re:Invent Amazon has designed its own 64-bit Arm server processors, dubbed Graviton, and is right now renting them out on AWS.
Just in time for its annual re:Invent conference in Las Vegas, the internet titan today revealed its A1 family of EC2 instances, ranging from the a1.medium with 1 vCPU, 2GB of RAM, and up to 3.5Gbps EBS and 10Gbps network bandwidth, which costs $0.0255 per hour on-demand, all the way up to a1.4xlarge with 16 vCPUs and 32GB of RAM, costing $0.408 per hour.
This can work out cheaper than, say, comparable T instances in terms of CPU; specifications differ between instance types, though. You can compare and contrast for yourself here. Amazon claims A1 instances are up to 45 per cent cheaper than their x86 virtual machines, depending on the configuration.
In any case, you shouldn't just look at the raw price: you ought to test your software stack on the A1 VMs for performance and compatibility before committing to the architecture, due to the differences between Arm and x86.
Did some basic benchmarking of a1.4xlarge vs c5.4xlarge using Phoronix C-Ray benchmark. Render took 108s on c5, 112s on a1. c5 is $0.68/hr, a1 is $0.408/hr. Looks like it really is quite the bargain. #reinvent— rbranson: EVP, Thoughts (@rbranson) November 27, 2018
The Graviton CPUs are AArch64, run Amazon Linux 2, Red Hat Enterprise Linux 7.6, or Ubuntu, and are available in Amazon's US East (North Virginia and Ohio), US West (Oregon), and Europe (Ireland) regions in various forms from on-demand to dedicated hosting. In terms of applications, think scale-out services, web hosting, and so on.
If you're running stuff written in portable scripting or interpreted languages, you can probably just transfer this code to A1 virtual machines and give it a whirl. If not, then crack out that Armv8-A toolchain, grab pre-built packages from your preferred Linux distro, or try pre-built binaries, depending on availability.

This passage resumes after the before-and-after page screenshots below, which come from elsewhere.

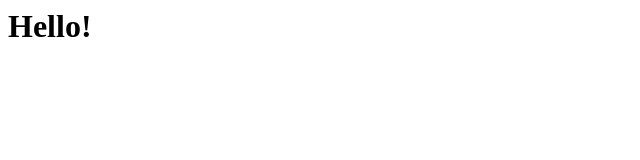
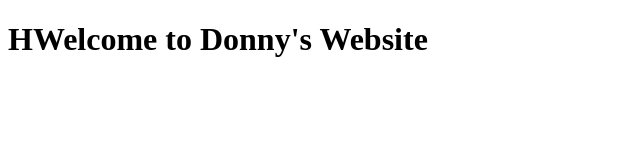
Before and after one commit to donnydt623/my-space, a plain HTML site: page index.html in a window 1280 px wide. Shown: the whole page, without its empty margins (0-640 px from the left). Drawn offline with Linux system fonts and the light colour scheme.

Commit message:
Update index.html

```diff
--- a/index.html
+++ b/index.html
@@ -1 +1,2 @@
-<h1>Hello!</h1>
+<!DOCTYPE html>
+<html lang="En-US"> <h1>HWelcome to Donny's Website</h1>
```
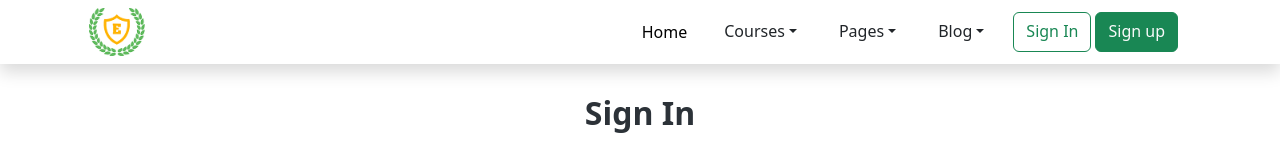
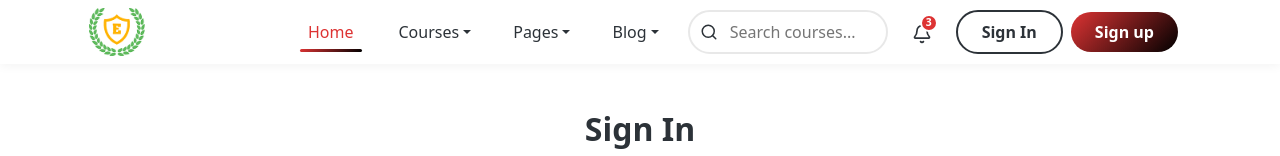
Before and after one commit to VictorNnamani651/eLearning-site, a React (Vite) app in the folder elearning-react/: page /signIn in a window 1280 px wide. Shown: the top 156 px of the page. Built offline with nearby package versions, Linux system fonts and the light colour scheme; no server answers.

Commit message:
Replace Navbar with Navbar2 component across landing, sign-in, and sign-up pages, adding logo support.

```diff
--- a/elearning-react/src/pages/landingPage.jsx
+++ b/elearning-react/src/pages/landingPage.jsx
@@ -1,5 +1,5 @@
 import "../styles/landingPage.css";
-import Navbar from "../components/navbar";
+import Navbar2 from "../components/navbar2";
 import HeroSection from "../components/hero";
 import SearchBar from "../components/searchBar";
 import PopularCourses from "../components/popularCourses";
@@ -9,11 +9,12 @@ import NewsAndTestimonialsSection from "../components/news&testimony";
 import Footer from "../components/footer";
 import NewsletterSection from "../components/newsLetter";
 import IncompleteProjectModal from "../components/incompleteModal";
+import Logo from "/assets/images/logo-banner.png";
 
 const LandingPage = () => {
   return (
     <>
-      <Navbar />
+      <Navbar2 logo={Logo} style={{ height: "0px" }} />
       <HeroSection />
       <SearchBar />
       <PopularCourses />
--- a/elearning-react/src/pages/signInPage.jsx
+++ b/elearning-react/src/pages/signInPage.jsx
@@ -1,13 +1,14 @@
-import Navbar from "../components/navbar";
+import Navbar2 from "../components/navbar2";
 import SignInForm from "../components/signInForm";
 import Footer from "../components/footer";
 import NewsletterSection from "../components/newsLetter";
 import "../styles/signUp_&_signIn.css";
+import Logo from "../../public/assets/images/logo-banner.png";
 
 const SignInPage = () => {
   return (
     <>
-      <Navbar />
+      <Navbar2 logo={Logo} />
       <main>
         <SignInForm />
       </main>
--- a/elearning-react/src/pages/signUpPage.jsx
+++ b/elearning-react/src/pages/signUpPage.jsx
@@ -1,13 +1,14 @@
-import Navbar from "../components/navbar";
+import Navbar2 from "../components/navbar2";
 import SignUpForm from "../components/signUpForm";
 import Footer from "../components/footer";
 import NewsletterSection from "../components/newsLetter";
 import "../styles/signUp_&_signIn.css";
+import Logo from '../../public/assets/images/logo-banner.png'
 
 const SignUpPage = () => {
   return (
     <>
-      <Navbar />
+      <Navbar2 logo={Logo} />
       <main>
         <SignUpForm />
       </main>
```
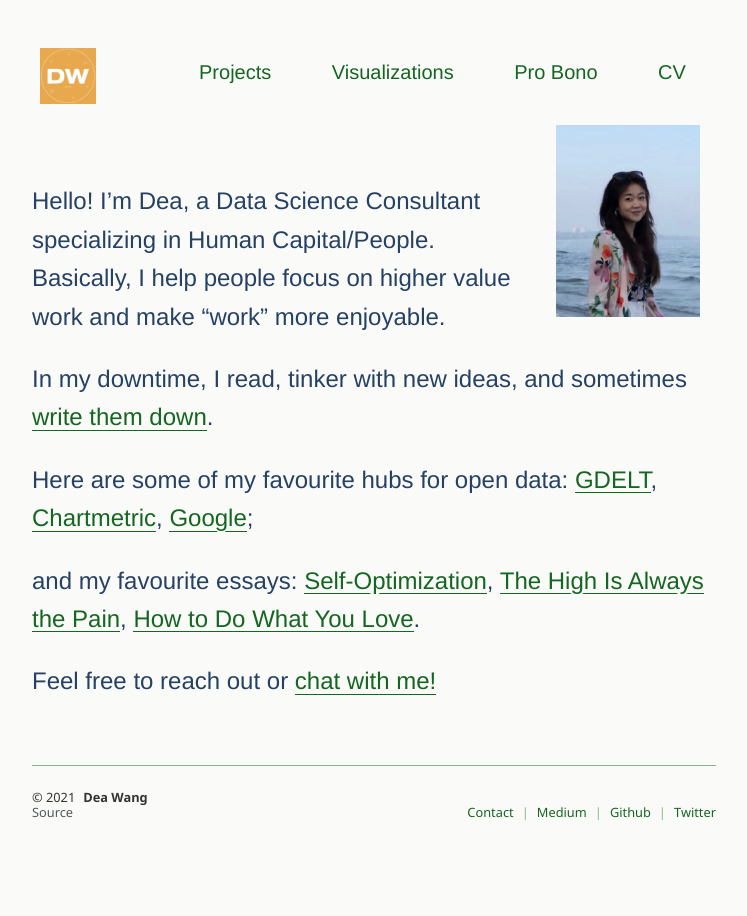
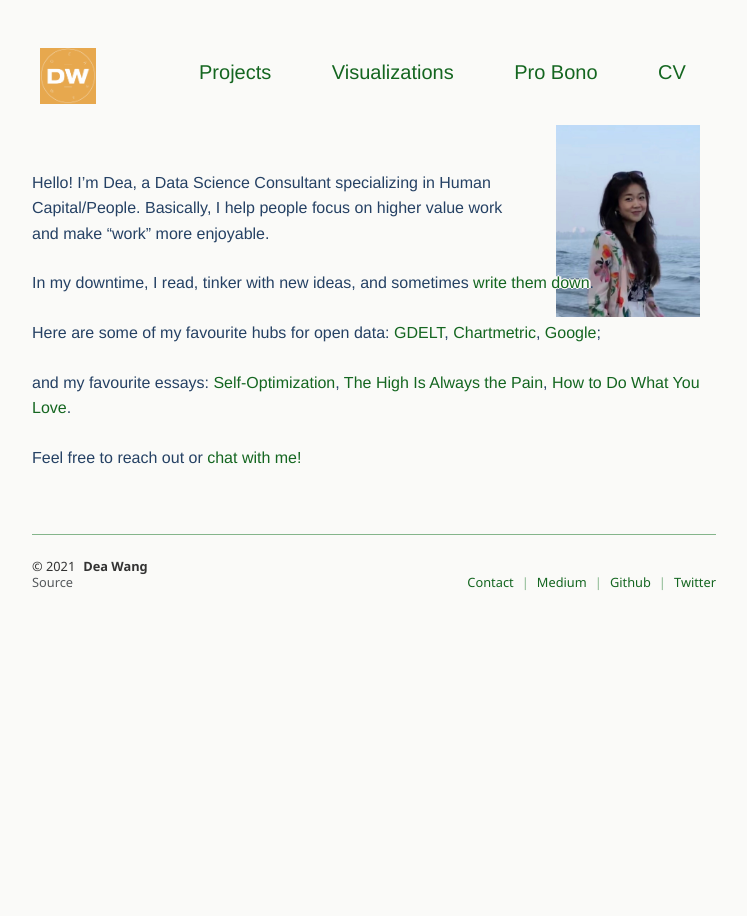
Before and after one commit to deawyk/deawyk.github.io, a Jekyll site: the page built from index.md, in a window 1280 px wide. Shown: the whole page, without its empty margins (266-1013 px from the left). Built offline with Jekyll 4.4.1, drawn with Linux system fonts in a browser that asks for light colours.

Commit message:
Update _text.scss

```diff
--- a/_sass/_text.scss
+++ b/_sass/_text.scss
@@ -27,7 +27,7 @@ h6 { font-size: $fs-h6; }
 
 // TEXT - UTILS ------------------
 .lead {
-  font-size: 0.8rem;
+  font-size: 1.25rem;
   line-height: 1.6;
   p { margin-bottom: 1.5rem; }
 }
@@ -49,7 +49,7 @@ small,
 }
 
 @include mq-up(md) {
-  .lead { font-size: 1.5rem; }
+  .lead { font-size: 1.0rem; }
 }
 
 // TEXT - CODE ------------------
```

"If you didn’t look very closely, you might not at first even notice that you were using an Arm server. That was by design," gushed Red Hat's Jon Masters who worked on getting RHEL supported by A1 instances. "I’ve been playing with Amazon’s A1 instances for a while and I’m blown away by the quality of the engineering and the capabilities of the team."
What the f..?
If you're wondering where this all came from, well, back in 2014, we did warn you Amazon was mulling using Arm chips for cloud compute resources. A major step in that quest was gobbling up Annapurna Labs for a few hundred million bucks in 2015. That biz is an Arm system-on-chip designer and licensee, and initially concentrated on Internet of Things projects. Then AWS revealed it was using Annapurna-designed custom chips dubbed Nitro in its cloud. These run networking and storage tasks offloaded by EC2 hypervisors, allowing x86-based instance-hosting machines to focus on running customer workloads while the Nitro ASICs shifted packets and data.
Now the chip design team has used that experience to craft and deploy Graviton Arm processors in the AWS cloud so that they run customer code on general-purpose virtual machines. As you'd expect from the highly secretive Amazon, there ain't much more in the way of technical details available right now. We've poked AWS's PR people for more info.
In the meantime, looking at
/proc/cpuinfo on an A1 instance, the CPU ID number is 0xD08, which suggests the Graviton is based on Arm's 2015-era Cortex-A72 blueprints. Also we note that one vCPU maps to one physical core. The 16 vCPU instances are arranged in four quad-core clusters with 2MB of shared L2 cache per cluster, and 32KB of L1 data cache, and 48KB of L1 instruction cache, per core.
Last month Arm claimed a million Arm-powered data center servers would ship in 2018, and most of them converged systems, with us predicting Amazon would make up a big chunk of that number. And Amazon is also offering AMD Epyc processors in its EC2 cloud. Meanwhile, Microsoft Azure wants to be at least 50-per-cent Arm powered.
All of which puts further pressure on Intel. Chipzilla's x86 CPUs make up more than 90 per cent of the world's data center compute market, according to analysts. It appears Epyc, Graviton, Cavium's ThunderX2, and other competitors, are, here and there, chipping away at that Intel market share. Pun intended. ®
In other early re:Invent news... AWS Transit Gateways can be used to build out cloud-linked network topologies. Global Accelerator can route your traffic through regions. This bunch of bits and pieces includes tools for making robotics applications.
C5n instances now offer 100Gbps networking. Firecracker, written in Rust, has landed promising lightweight virtualization and microVMs for Linux hosts and guests. Keep your eyes peeled this week for more coverage.